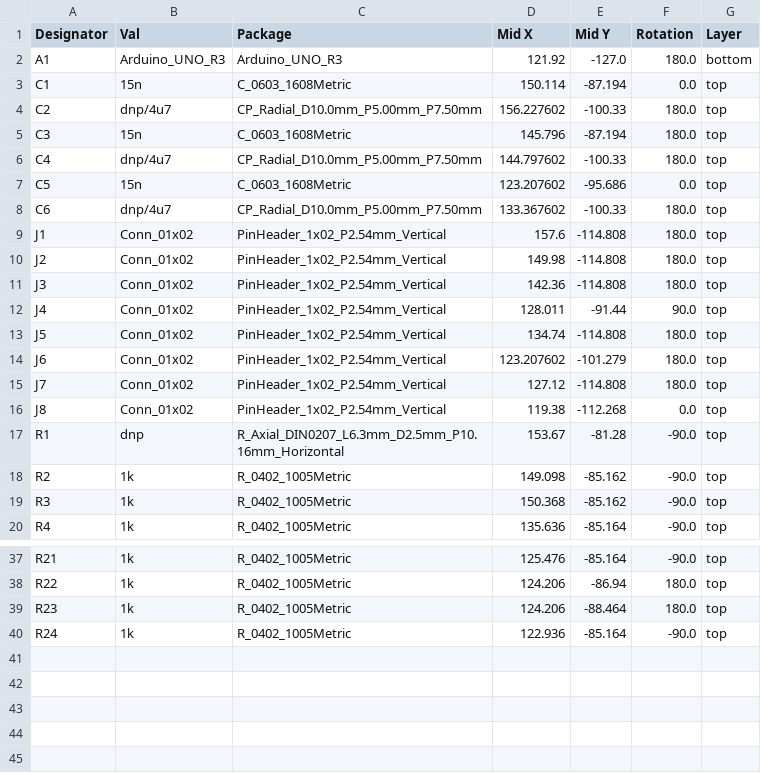
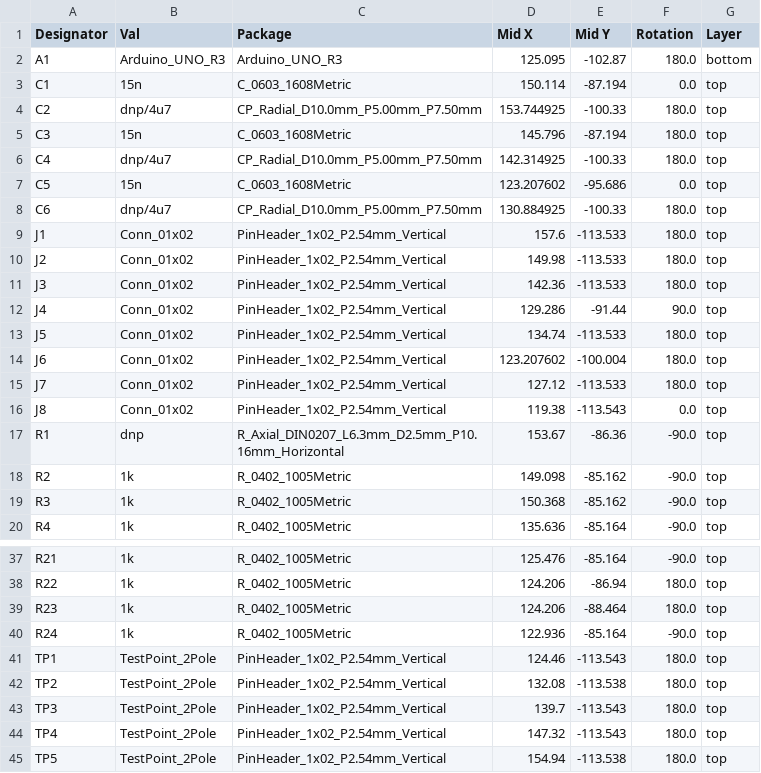
Before and after one commit to htlweiz/dac-shield, a CSV file: jlcpcb/production_files/CPL-dac-shield.csv, drawn as a sheet; only a part is shown, gaps mark what is left out; the diff covers the shown part only.

```diff
--- a/jlcpcb/production_files/CPL-dac-shield.csv
+++ b/jlcpcb/production_files/CPL-dac-shield.csv
@@ -1,18 +1,18 @@
 Designator,Val,Package,Mid X,Mid Y,Rotation,Layer
-A1,Arduino_UNO_R3,Arduino_UNO_R3,121.92,-127.0,180.0,bottom
+A1,Arduino_UNO_R3,Arduino_UNO_R3,125.095,-102.87,180.0,bottom
 C1,15n,C_0603_1608Metric,150.114,-87.194,0.0,top
-C2,dnp/4u7,CP_Radial_D10.0mm_P5.00mm_P7.50mm,156.227602,-100.33,180.0,top
+C2,dnp/4u7,CP_Radial_D10.0mm_P5.00mm_P7.50mm,153.744925,-100.33,180.0,top
 C3,15n,C_0603_1608Metric,145.796,-87.194,180.0,top
-C4,dnp/4u7,CP_Radial_D10.0mm_P5.00mm_P7.50mm,144.797602,-100.33,180.0,top
+C4,dnp/4u7,CP_Radial_D10.0mm_P5.00mm_P7.50mm,142.314925,-100.33,180.0,top
 C5,15n,C_0603_1608Metric,123.207602,-95.686,0.0,top
-C6,dnp/4u7,CP_Radial_D10.0mm_P5.00mm_P7.50mm,133.367602,-100.33,180.0,top
-J1,Conn_01x02,PinHeader_1x02_P2.54mm_Vertical,157.6,-114.808,180.0,top
-J2,Conn_01x02,PinHeader_1x02_P2.54mm_Vertical,149.98,-114.808,180.0,top
-J3,Conn_01x02,PinHeader_1x02_P2.54mm_Vertical,142.36,-114.808,180.0,top
-J4,Conn_01x02,PinHeader_1x02_P2.54mm_Vertical,128.011,-91.44,90.0,top
-J5,Conn_01x02,PinHeader_1x02_P2.54mm_Vertical,134.74,-114.808,180.0,top
-J6,Conn_01x02,PinHeader_1x02_P2.54mm_Vertical,123.207602,-101.279,180.0,top
-J7,Conn_01x02,PinHeader_1x02_P2.54mm_Vertical,127.12,-114.808,180.0,top
-J8,Conn_01x02,PinHeader_1x02_P2.54mm_Vertical,119.38,-112.268,0.0,top
-R1,dnp,R_Axial_DIN0207_L6.3mm_D2.5mm_P10.16mm_Horizontal,153.67,-81.28,-90.0,top
+C6,dnp/4u7,CP_Radial_D10.0mm_P5.00mm_P7.50mm,130.884925,-100.33,180.0,top
+J1,Conn_01x02,PinHeader_1x02_P2.54mm_Vertical,157.6,-113.533,180.0,top
+J2,Conn_01x02,PinHeader_1x02_P2.54mm_Vertical,149.98,-113.533,180.0,top
+J3,Conn_01x02,PinHeader_1x02_P2.54mm_Vertical,142.36,-113.533,180.0,top
+J4,Conn_01x02,PinHeader_1x02_P2.54mm_Vertical,129.286,-91.44,90.0,top
+J5,Conn_01x02,PinHeader_1x02_P2.54mm_Vertical,134.74,-113.533,180.0,top
+J6,Conn_01x02,PinHeader_1x02_P2.54mm_Vertical,123.207602,-100.004,180.0,top
+J7,Conn_01x02,PinHeader_1x02_P2.54mm_Vertical,127.12,-113.533,180.0,top
+J8,Conn_01x02,PinHeader_1x02_P2.54mm_Vertical,119.38,-113.543,0.0,top
+R1,dnp,R_Axial_DIN0207_L6.3mm_D2.5mm_P10.16mm_Horizontal,153.67,-86.36,-90.0,top
 R2,1k,R_0402_1005Metric,149.098,-85.162,-90.0,top
@@ -40 +40,6 @@ R23,1k,R_0402_1005Metric,124.206,-88.464,180.0,top
 R24,1k,R_0402_1005Metric,122.936,-85.164,-90.0,top
+TP1,TestPoint_2Pole,PinHeader_1x02_P2.54mm_Vertical,124.46,-113.543,180.0,top
+TP2,TestPoint_2Pole,PinHeader_1x02_P2.54mm_Vertical,132.08,-113.538,180.0,top
+TP3,TestPoint_2Pole,PinHeader_1x02_P2.54mm_Vertical,139.7,-113.543,180.0,top
+TP4,TestPoint_2Pole,PinHeader_1x02_P2.54mm_Vertical,147.32,-113.543,180.0,top
+TP5,TestPoint_2Pole,PinHeader_1x02_P2.54mm_Vertical,154.94,-113.538,180.0,top
```
Also changed, not shown: 1 edited cell elsewhere in this file, jlcpcb/production_files/BOM-dac-shield.csv, 16 other files.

_EXERCISE DESCRIPTION_: Select and copy every line of the material that holds the string "bottom".

_RESPONSE AREA_:
-A1,Arduino_UNO_R3,Arduino_UNO_R3,121.92,-127.0,180.0,bottom
+A1,Arduino_UNO_R3,Arduino_UNO_R3,125.095,-102.87,180.0,bottom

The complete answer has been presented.